● REQUIREMENT
Extract, from the records beneath this instruction, each line that contains the word "figure".

-------- DATA RECORDS

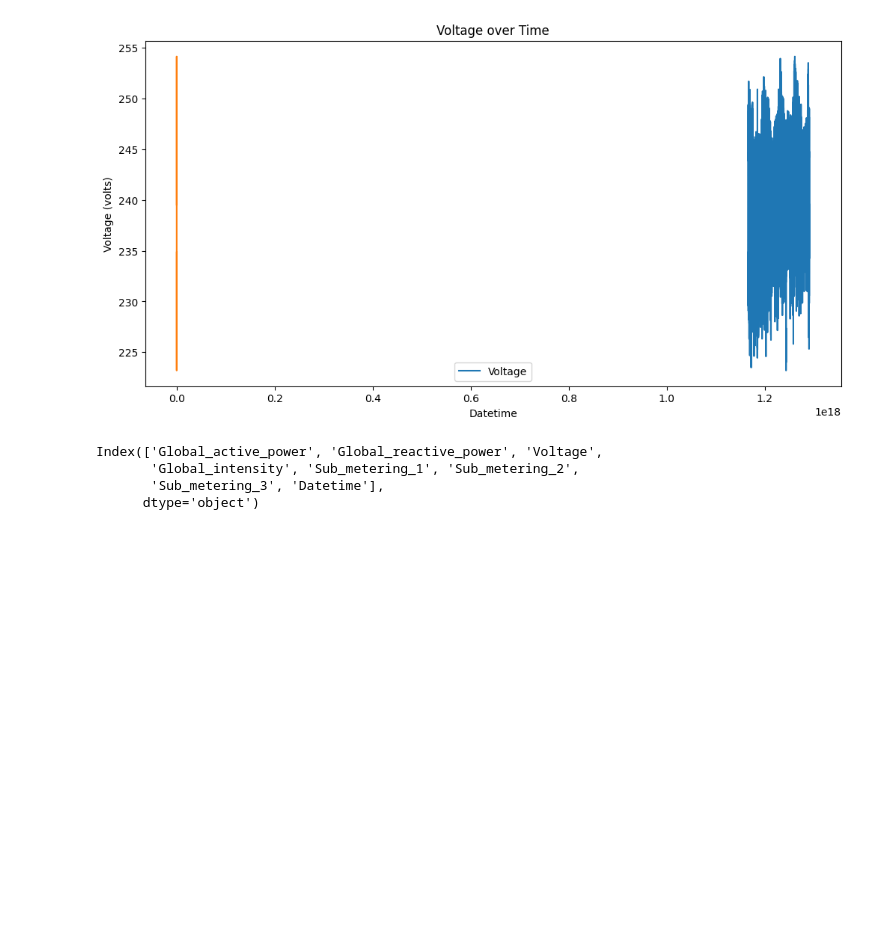
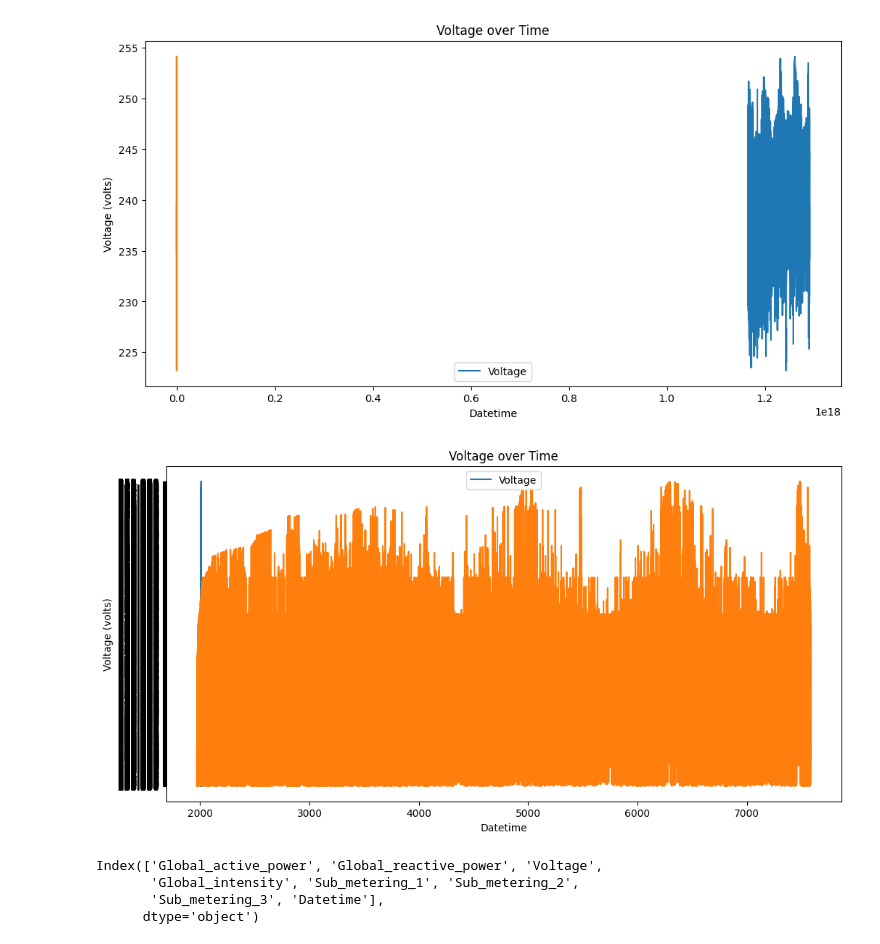
Before and after one commit to Narenderreddyranabothu/DataScience-Project, a Jupyter notebook: P_and_O_of_smart_grids.ipynb, the cells around one changed output. Cells and saved outputs as stored; diff of their text form; code cells hidden in the pictures; blank space fills up the shorter version.

```diff
--- a/P_and_O_of_smart_grids.ipynb
+++ b/P_and_O_of_smart_grids.ipynb
@@ -134,6 +134,17 @@ plt.legend()
 plt.show()
 # %% [output]
 [figure]
+# %%
+plt.figure(figsize=(12, 6))
+plt.plot(df['Datetime'], df['Voltage'], label='Voltage')
+plt.plot(df['Voltage'].values)
+plt.title('Voltage over Time')
+plt.xlabel('Datetime')
+plt.ylabel('Voltage (volts)')
+plt.legend()
+plt.show()
+# %% [output]
+[figure, added]
 # %%
 print(df.columns)
 # %% [output]
```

----------------

● EXERCISE RESPONSE
 [figure]
+plt.figure(figsize=(12, 6))
+[figure, added]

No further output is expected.